EDMONTON- A northern Alberta First Nation is demanding answers after discovering what it calls a petrochemical sheen on the Athabasca River.
Early Saturday morning, members of the Athabasca Chipewyan First Nation reported a large oily sheen on the river, about 60 kilometres north of Fort McMurray. They say it stretches over 100 kilometres and has soaked the river banks.
“So far, no one knows where it’s coming from and the community is very concerned,” said Eriel Deranger, communications coordinator for the Athabasca Chipewyan First Nation.
The First Nation believes it may be from a previous spill that was not contained, or a new release. Members say the sheen was reported to the Alberta Government’s Alberta Energy Regulator and Alberta Environment and Sustainable Resource Development (ESRD).
“Our Nation faces another toxic threat to our water supply and our calls for action are met by silence by the Alberta government and their new energy regulator. Our members appear to be the only world class monitoring system Alberta has,” said Athabasca Chipewyan Chief Allan Adam.
Mysterious 24-metre structure discovered under sand on Florida beach
Brittney Griner released from Russian custody in prisoner swap
Officials from ESRD say they were notified of the substance Saturday morning. Industries have been contacted and there have been no reports of failures, ESRD said Sunday.
An aircraft was sent overhead Saturday and nothing out of the ordinary was found, according to ESRD. Water samples from the river will be taken in for testing, and government officials say they will continue to monitor the situation.
After being notified of the potential release Saturday, the Regional Municipality of Wood Buffalo isolated the Fort Chipewyan Water Treatment facility as a precautionary measure.

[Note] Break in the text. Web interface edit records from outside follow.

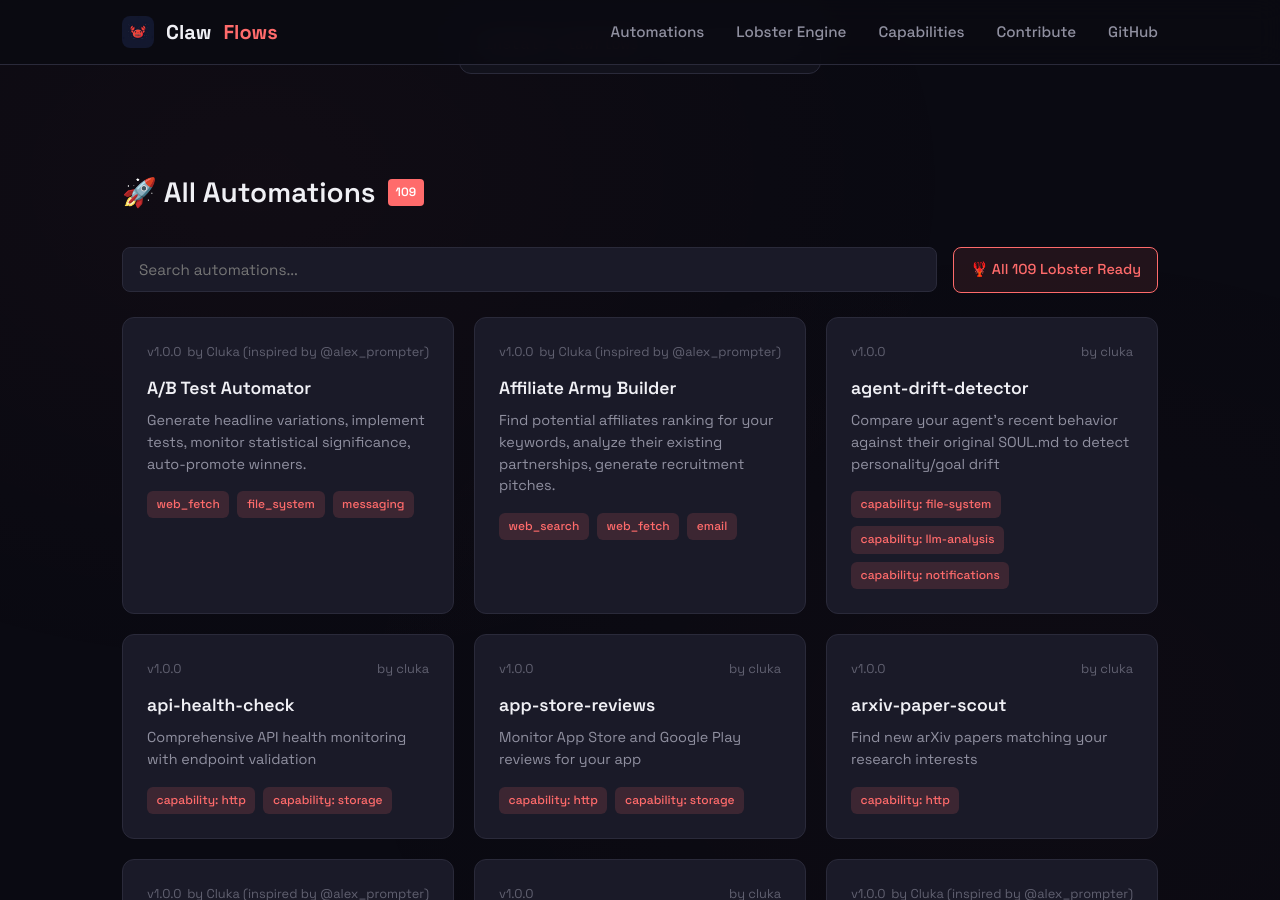
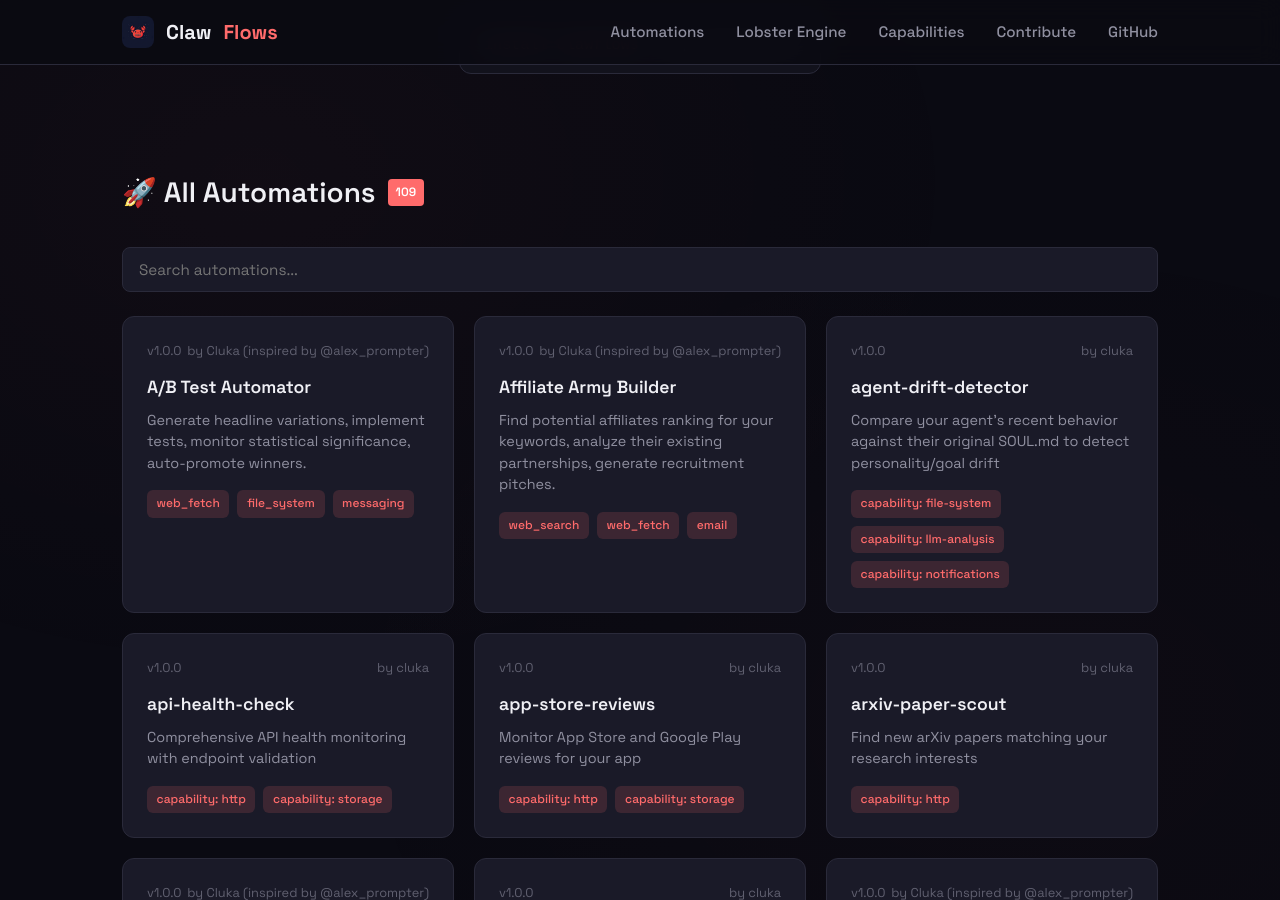
Before and after one commit to Cluka-399/clawflows-registry, a Jekyll site: the page index.html, which Jekyll copies as it is, in a window 1280 px wide and 900 px high, scrolled down 550 px. Built offline with Jekyll 4.4.1, drawn with Linux system fonts in a browser that asks for light colours; comment, search, counter and statistics services are not loaded.

Commit message:
Remove Lobster Ready badge from automations section

```diff
--- a/index.html
+++ b/index.html
@@ -857,15 +857,12 @@
           <h2>🚀 All Automations <span id="automation-count" class="badge">109</span></h2>
         </div>
 
-        <div style="display: flex; gap: 1rem; margin-bottom: 1.5rem; flex-wrap: wrap; align-items: center;">
+        <div style="margin-bottom: 1.5rem;">
           <input type="text" id="search-box" placeholder="Search automations..." style="
-            flex: 1; min-width: 200px; padding: 0.75rem 1rem; border-radius: 8px;
+            width: 100%; padding: 0.75rem 1rem; border-radius: 8px;
             background: var(--bg-card); border: 1px solid var(--border); color: var(--text-primary);
-            font-family: inherit; font-size: 0.95rem; outline: none;
+            font-family: inherit; font-size: 0.95rem; outline: none; box-sizing: border-box;
           " oninput="filterAutomations()" onfocus="this.style.borderColor='var(--accent)'" onblur="this.style.borderColor='var(--border)'">
-          <span style="padding: 0.65rem 1rem; border-radius: 8px; background: rgba(255,107,107,0.1);
-            border: 1px solid var(--accent); color: var(--accent);
-            font-size: 0.9rem; font-weight: 500;">🦞 All 109 Lobster Ready</span>
         </div>
 
         <div id="automations-grid" class="automations-grid">
```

Water intake was temporarily shutdown, as well.
Officials from the RMWB say there has been no impact to water quality, and there is a safe and adequate water supply available to the Fort Chipewyan community.
“There is no need to conserve or boil water,” said Kevin Scoble, director of Environmental Services for the RMWB. “We have sufficient reserves in place.”